### Work instructions
Set down a faithful copy of every record, and skip the pictures in it.

(Provided records begins)

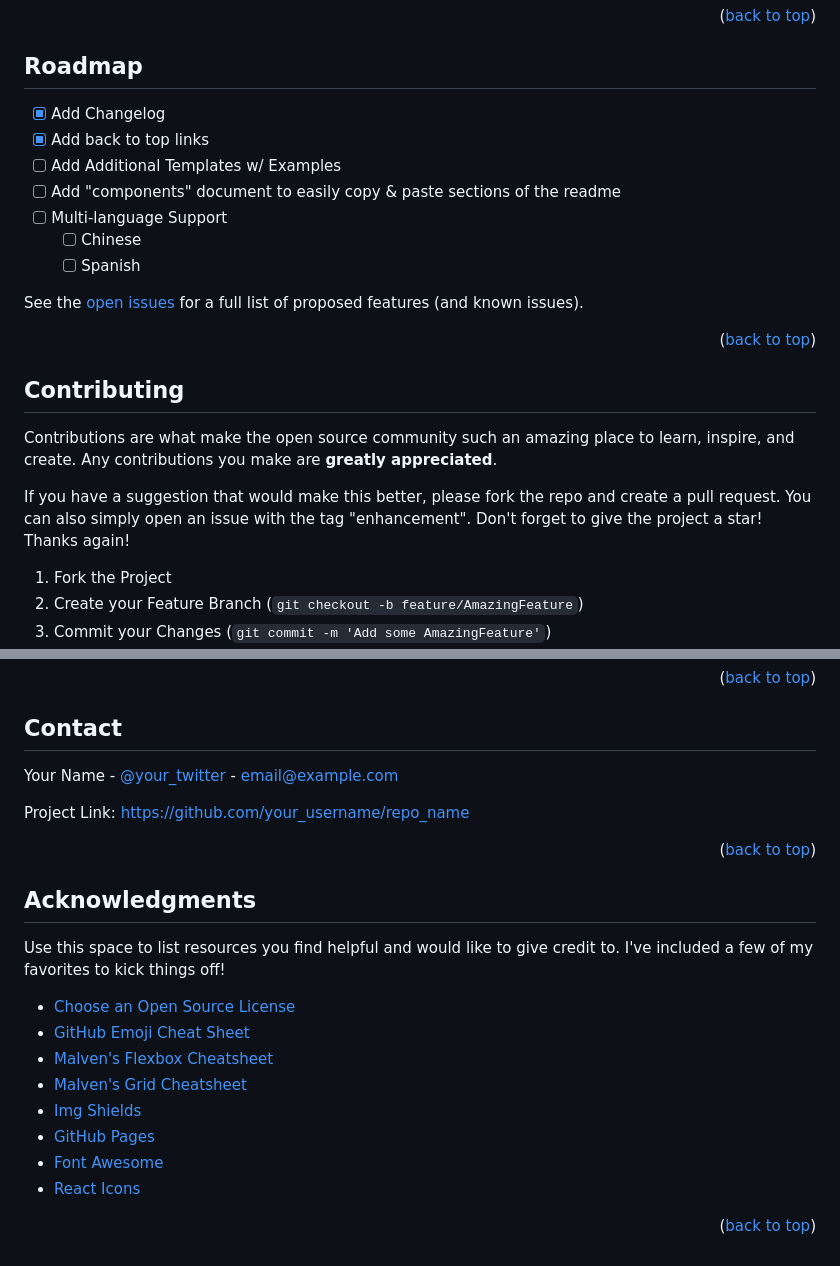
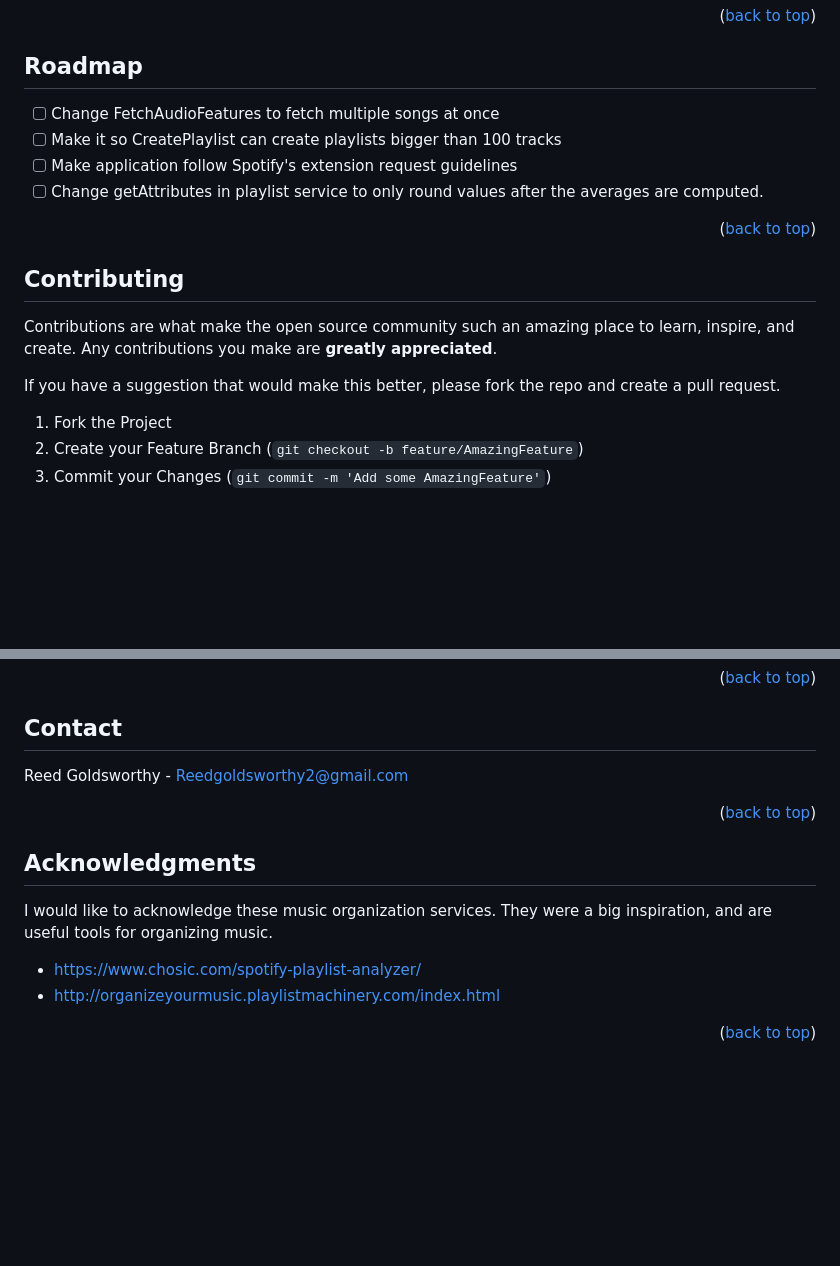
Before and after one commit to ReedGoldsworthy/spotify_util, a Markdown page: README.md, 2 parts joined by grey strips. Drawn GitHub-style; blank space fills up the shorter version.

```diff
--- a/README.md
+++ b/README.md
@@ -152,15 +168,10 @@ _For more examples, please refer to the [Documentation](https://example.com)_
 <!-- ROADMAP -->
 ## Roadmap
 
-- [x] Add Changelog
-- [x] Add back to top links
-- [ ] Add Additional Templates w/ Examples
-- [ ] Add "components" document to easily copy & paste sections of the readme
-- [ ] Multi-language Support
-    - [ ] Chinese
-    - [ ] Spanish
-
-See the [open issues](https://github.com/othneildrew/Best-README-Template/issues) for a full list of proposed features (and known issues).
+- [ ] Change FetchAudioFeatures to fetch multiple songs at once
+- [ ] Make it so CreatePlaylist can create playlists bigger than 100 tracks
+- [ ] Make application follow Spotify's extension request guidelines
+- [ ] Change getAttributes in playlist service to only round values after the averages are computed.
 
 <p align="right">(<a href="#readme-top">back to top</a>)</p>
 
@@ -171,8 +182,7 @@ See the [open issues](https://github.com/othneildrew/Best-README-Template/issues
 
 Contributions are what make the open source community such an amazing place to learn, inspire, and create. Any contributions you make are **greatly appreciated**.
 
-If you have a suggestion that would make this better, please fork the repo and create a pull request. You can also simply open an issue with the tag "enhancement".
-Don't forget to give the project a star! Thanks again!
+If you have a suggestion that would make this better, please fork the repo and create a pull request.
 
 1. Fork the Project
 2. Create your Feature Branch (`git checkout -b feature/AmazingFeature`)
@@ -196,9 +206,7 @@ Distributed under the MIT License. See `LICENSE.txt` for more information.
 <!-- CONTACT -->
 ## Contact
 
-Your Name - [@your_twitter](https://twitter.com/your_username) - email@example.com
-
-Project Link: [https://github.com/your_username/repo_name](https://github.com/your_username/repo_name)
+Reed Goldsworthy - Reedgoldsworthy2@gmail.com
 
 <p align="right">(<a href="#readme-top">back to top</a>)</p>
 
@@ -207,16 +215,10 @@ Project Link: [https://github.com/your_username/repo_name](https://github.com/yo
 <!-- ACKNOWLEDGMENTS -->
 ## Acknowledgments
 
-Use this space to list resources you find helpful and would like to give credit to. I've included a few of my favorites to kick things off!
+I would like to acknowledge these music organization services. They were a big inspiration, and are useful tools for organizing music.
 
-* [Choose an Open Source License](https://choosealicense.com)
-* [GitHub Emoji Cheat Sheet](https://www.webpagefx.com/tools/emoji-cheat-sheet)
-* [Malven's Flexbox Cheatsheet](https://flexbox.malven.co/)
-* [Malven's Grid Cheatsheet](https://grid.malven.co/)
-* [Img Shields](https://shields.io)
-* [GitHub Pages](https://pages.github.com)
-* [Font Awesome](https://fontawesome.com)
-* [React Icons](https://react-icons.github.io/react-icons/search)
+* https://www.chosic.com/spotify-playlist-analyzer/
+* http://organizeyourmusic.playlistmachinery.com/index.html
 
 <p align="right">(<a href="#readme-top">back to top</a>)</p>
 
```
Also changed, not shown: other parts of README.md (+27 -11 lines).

(Provided records ends)

### Answer to this problem
Before and after one commit to ReedGoldsworthy/spotify_util, a Markdown page: README.md, 2 parts joined by grey strips. Drawn GitHub-style; blank space fills up the shorter version.

```diff
--- a/README.md
+++ b/README.md
@@ -152,15 +168,10 @@ _For more examples, please refer to the [Documentation](https://example.com)_
 <!-- ROADMAP -->
 ## Roadmap
 
-- [x] Add Changelog
-- [x] Add back to top links
-- [ ] Add Additional Templates w/ Examples
-- [ ] Add "components" document to easily copy & paste sections of the readme
-- [ ] Multi-language Support
-    - [ ] Chinese
-    - [ ] Spanish
-
-See the [open issues](https://github.com/othneildrew/Best-README-Template/issues) for a full list of proposed features (and known issues).
+- [ ] Change FetchAudioFeatures to fetch multiple songs at once
+- [ ] Make it so CreatePlaylist can create playlists bigger than 100 tracks
+- [ ] Make application follow Spotify's extension request guidelines
+- [ ] Change getAttributes in playlist service to only round values after the averages are computed.
 
 <p align="right">(<a href="#readme-top">back to top</a>)</p>
 
@@ -171,8 +182,7 @@ See the [open issues](https://github.com/othneildrew/Best-README-Template/issues
 
 Contributions are what make the open source community such an amazing place to learn, inspire, and create. Any contributions you make are **greatly appreciated**.
 
-If you have a suggestion that would make this better, please fork the repo and create a pull request. You can also simply open an issue with the tag "enhancement".
-Don't forget to give the project a star! Thanks again!
+If you have a suggestion that would make this better, please fork the repo and create a pull request.
 
 1. Fork the Project
 2. Create your Feature Branch (`git checkout -b feature/AmazingFeature`)
@@ -196,9 +206,7 @@ Distributed under the MIT License. See `LICENSE.txt` for more information.
 <!-- CONTACT -->
 ## Contact
 
-Your Name - [@your_twitter](https://twitter.com/your_username) - email@example.com
-
-Project Link: [https://github.com/your_username/repo_name](https://github.com/your_username/repo_name)
+Reed Goldsworthy - Reedgoldsworthy2@gmail.com
 
 <p align="right">(<a href="#readme-top">back to top</a>)</p>
 
@@ -207,16 +215,10 @@ Project Link: [https://github.com/your_username/repo_name](https://github.com/yo
 <!-- ACKNOWLEDGMENTS -->
 ## Acknowledgments
 
-Use this space to list resources you find helpful and would like to give credit to. I've included a few of my favorites to kick things off!
+I would like to acknowledge these music organization services. They were a big inspiration, and are useful tools for organizing music.
 
-* [Choose an Open Source License](https://choosealicense.com)
-* [GitHub Emoji Cheat Sheet](https://www.webpagefx.com/tools/emoji-cheat-sheet)
-* [Malven's Flexbox Cheatsheet](https://flexbox.malven.co/)
-* [Malven's Grid Cheatsheet](https://grid.malven.co/)
-* [Img Shields](https://shields.io)
-* [GitHub Pages](https://pages.github.com)
-* [Font Awesome](https://fontawesome.com)
-* [React Icons](https://react-icons.github.io/react-icons/search)
+* https://www.chosic.com/spotify-playlist-analyzer/
+* http://organizeyourmusic.playlistmachinery.com/index.html
 
 <p align="right">(<a href="#readme-top">back to top</a>)</p>
 
```
Also changed, not shown: other parts of README.md (+27 -11 lines).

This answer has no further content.